Internet there is, however, and I am a keen user. It is distracting me right this minute, as a matter of fact, as I dart off to check a website I haven’t been on for months: The Cornucopia Institute. There are a few past newsletters I would like to read, including an interesting article on the “organic is too expensive” theme. Not that there is much to be done about that issue. It’s not like we are going to charge less and then do without Christmas presents or anything.
Gone again. This time, what was supposed to be a quick foray to checks dates for the potato conference in Washington that I would like to attend is sidetracked by the national convention website, this year being held in Texas where the keynote speaker is an MLB pitcher and almost every session is sponsored by a chemical company. It also has a “women in the potato industry” reception. I imagine feeling insecure in a room full of well-dressed agricultural executives. Not keen.
I am particularly interested in the trade show portions of these events. We don’t use chemicals, and as most of the sessions are about chemical selection — alternating between “crop protection” chemical effectiveness studies and suggestions on what to do when crops, weeds and pests seem resistant to those chemicals — I instead choose to wander through acres of equipment on display.
Skipping as I am now through a few more potato organization websites leads me to the conclusion that the issues of the day facing big, conventional potato growers are chemical resistance and regulatory burdens. We have just begun to scratch the surface of selling seed potatoes, so I can confirm that there is a lot more to it than just announcing the intention.
I think I might skip conventions this year. I could save up for the 2015 9th World Potato Congress in Beijing. Or, look at this one, the International Potato Technology Expo held in Prince Edward Island.
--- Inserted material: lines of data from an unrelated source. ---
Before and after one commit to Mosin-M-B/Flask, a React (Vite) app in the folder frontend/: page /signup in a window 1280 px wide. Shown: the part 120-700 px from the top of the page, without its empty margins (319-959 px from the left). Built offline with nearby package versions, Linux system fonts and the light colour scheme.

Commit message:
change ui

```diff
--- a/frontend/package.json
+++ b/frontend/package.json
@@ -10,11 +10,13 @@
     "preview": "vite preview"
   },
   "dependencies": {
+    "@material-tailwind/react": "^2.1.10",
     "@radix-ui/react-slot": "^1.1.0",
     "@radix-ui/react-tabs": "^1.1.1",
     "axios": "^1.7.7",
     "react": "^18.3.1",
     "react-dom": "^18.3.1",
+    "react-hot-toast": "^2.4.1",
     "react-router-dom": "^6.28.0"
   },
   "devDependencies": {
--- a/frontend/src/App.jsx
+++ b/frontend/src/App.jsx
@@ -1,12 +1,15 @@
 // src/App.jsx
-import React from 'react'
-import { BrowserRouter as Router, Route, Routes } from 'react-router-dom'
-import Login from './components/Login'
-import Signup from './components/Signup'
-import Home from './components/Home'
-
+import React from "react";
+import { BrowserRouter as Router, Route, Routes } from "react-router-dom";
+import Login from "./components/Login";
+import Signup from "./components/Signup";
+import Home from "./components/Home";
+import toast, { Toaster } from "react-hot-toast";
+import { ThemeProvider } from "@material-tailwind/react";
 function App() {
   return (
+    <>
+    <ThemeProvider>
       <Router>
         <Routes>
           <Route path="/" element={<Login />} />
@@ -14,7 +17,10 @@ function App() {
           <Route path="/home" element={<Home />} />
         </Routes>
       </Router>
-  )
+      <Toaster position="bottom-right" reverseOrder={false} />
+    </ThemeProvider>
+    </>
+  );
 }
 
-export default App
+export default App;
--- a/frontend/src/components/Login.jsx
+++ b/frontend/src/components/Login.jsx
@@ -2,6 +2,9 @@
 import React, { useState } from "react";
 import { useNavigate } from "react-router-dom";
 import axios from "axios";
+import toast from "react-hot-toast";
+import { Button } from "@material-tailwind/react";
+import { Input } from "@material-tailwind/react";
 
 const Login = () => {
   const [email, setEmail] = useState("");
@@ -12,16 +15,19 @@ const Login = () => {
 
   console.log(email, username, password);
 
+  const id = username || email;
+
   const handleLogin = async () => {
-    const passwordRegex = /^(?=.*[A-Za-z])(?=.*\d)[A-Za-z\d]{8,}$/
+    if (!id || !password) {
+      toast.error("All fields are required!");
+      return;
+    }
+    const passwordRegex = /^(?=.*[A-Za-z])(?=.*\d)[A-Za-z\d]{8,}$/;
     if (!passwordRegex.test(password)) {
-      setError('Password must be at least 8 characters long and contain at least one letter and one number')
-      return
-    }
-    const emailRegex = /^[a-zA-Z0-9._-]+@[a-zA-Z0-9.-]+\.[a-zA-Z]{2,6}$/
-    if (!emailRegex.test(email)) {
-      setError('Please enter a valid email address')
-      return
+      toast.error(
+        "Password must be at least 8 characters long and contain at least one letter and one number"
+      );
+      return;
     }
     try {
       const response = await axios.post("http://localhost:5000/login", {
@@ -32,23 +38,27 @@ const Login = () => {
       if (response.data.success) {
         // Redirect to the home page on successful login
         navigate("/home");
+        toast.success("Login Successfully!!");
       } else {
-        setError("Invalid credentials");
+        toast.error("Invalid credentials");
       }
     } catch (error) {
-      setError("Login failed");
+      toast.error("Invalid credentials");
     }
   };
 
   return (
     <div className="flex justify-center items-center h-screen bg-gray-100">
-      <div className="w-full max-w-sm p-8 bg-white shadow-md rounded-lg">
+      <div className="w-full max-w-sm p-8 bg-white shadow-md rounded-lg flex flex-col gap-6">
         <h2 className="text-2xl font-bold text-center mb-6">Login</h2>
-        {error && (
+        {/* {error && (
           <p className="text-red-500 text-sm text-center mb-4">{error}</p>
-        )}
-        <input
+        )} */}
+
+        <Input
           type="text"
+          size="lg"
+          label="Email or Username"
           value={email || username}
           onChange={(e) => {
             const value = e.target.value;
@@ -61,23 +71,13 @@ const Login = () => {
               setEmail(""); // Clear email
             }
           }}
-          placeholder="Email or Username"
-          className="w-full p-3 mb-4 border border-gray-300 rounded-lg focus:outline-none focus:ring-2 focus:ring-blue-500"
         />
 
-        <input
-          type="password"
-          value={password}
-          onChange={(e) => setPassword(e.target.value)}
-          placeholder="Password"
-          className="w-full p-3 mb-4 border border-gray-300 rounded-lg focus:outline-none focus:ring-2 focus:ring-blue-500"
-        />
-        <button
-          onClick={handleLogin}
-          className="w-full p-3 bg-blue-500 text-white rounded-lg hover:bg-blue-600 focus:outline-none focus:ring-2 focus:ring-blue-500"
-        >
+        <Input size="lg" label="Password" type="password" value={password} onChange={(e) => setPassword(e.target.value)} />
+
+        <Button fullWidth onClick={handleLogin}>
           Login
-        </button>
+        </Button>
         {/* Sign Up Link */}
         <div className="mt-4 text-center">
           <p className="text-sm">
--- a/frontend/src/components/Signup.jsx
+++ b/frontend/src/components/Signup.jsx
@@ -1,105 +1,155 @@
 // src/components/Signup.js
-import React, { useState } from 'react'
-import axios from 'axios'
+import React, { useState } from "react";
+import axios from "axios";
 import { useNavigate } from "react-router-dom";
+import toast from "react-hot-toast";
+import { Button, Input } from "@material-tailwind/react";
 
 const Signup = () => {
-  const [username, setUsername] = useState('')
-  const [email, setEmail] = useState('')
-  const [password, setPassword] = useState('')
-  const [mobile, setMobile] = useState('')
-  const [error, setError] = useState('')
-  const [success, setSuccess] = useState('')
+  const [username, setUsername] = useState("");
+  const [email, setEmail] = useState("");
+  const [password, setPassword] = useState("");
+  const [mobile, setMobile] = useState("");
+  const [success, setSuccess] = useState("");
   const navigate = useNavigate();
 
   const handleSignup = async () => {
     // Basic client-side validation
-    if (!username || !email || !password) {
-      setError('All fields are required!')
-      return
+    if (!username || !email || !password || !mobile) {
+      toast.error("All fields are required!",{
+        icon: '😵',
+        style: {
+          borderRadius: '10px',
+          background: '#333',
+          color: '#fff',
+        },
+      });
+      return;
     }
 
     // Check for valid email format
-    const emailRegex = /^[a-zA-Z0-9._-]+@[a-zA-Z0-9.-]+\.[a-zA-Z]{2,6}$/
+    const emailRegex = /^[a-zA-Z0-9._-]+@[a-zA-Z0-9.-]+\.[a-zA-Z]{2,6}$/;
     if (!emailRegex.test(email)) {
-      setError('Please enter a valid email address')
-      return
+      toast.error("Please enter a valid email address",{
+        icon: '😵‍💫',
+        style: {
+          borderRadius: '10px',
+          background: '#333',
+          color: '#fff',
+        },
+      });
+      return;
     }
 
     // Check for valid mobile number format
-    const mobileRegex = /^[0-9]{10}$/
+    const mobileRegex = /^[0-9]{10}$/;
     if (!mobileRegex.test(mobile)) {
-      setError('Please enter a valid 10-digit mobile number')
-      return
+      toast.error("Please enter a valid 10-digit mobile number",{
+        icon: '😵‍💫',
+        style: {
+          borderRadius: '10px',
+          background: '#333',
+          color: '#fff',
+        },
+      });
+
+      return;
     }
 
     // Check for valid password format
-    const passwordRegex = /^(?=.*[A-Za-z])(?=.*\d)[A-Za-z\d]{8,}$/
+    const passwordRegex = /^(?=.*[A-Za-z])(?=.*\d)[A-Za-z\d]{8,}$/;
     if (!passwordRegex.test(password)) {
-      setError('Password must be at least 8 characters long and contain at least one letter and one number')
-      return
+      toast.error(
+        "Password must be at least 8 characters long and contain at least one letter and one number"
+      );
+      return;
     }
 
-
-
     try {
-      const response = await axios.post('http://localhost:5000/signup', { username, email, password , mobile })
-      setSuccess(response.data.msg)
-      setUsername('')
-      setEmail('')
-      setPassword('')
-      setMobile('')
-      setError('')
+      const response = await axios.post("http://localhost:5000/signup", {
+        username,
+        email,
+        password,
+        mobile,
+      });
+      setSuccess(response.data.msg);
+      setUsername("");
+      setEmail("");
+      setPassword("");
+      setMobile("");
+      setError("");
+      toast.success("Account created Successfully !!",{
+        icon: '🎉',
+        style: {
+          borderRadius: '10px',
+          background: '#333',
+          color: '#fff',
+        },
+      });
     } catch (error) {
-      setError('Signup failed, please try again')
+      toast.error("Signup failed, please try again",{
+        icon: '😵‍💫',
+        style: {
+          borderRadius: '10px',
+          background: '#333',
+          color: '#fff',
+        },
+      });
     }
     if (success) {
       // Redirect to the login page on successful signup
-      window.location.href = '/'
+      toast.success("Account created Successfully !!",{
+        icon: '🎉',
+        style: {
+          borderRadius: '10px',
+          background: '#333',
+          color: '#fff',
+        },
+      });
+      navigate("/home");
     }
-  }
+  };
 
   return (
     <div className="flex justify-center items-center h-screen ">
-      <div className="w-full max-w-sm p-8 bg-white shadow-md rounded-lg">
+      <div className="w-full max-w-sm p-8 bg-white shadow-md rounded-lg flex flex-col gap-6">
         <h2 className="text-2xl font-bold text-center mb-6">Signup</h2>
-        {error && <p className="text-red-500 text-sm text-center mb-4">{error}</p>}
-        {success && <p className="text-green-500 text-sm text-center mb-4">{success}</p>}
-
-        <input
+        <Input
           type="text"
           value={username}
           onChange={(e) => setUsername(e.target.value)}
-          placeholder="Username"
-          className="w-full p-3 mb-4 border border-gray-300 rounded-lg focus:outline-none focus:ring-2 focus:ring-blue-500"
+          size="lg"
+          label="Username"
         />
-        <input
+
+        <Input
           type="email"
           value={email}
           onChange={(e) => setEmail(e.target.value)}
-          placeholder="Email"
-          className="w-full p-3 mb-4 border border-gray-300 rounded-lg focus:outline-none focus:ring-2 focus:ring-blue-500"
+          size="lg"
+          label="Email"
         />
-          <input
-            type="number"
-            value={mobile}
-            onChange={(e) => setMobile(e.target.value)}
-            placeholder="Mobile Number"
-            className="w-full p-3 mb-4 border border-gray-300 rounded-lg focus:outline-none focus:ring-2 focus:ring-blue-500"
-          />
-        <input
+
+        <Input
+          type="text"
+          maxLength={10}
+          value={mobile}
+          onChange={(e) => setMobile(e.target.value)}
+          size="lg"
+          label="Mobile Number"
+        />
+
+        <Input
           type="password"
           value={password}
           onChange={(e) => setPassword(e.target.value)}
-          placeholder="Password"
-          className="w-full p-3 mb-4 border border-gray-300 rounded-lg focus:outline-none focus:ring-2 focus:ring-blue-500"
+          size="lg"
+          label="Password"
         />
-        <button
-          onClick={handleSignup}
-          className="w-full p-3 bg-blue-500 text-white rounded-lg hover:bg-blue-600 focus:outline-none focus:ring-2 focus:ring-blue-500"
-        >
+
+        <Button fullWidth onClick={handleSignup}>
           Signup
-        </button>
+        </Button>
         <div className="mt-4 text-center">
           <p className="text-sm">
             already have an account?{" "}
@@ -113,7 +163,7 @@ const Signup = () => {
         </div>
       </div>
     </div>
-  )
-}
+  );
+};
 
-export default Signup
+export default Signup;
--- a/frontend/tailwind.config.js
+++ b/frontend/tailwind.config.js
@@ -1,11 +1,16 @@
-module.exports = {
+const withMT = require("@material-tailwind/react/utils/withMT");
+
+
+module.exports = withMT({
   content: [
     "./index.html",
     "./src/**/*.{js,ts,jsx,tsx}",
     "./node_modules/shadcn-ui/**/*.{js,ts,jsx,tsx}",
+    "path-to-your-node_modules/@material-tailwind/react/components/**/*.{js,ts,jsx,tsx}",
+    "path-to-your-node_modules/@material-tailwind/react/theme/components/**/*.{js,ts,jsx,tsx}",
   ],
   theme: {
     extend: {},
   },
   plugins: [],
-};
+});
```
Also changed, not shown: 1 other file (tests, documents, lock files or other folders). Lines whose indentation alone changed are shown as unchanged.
Predictably, my pulse quickens at the thought of visiting the earthly throne of the spud and I execute a quick click to see about flights, the cost for which return my flights of fancy to earth with a gentle, firm bump.
This darned Internet: it has completely hi-jacked my article this week.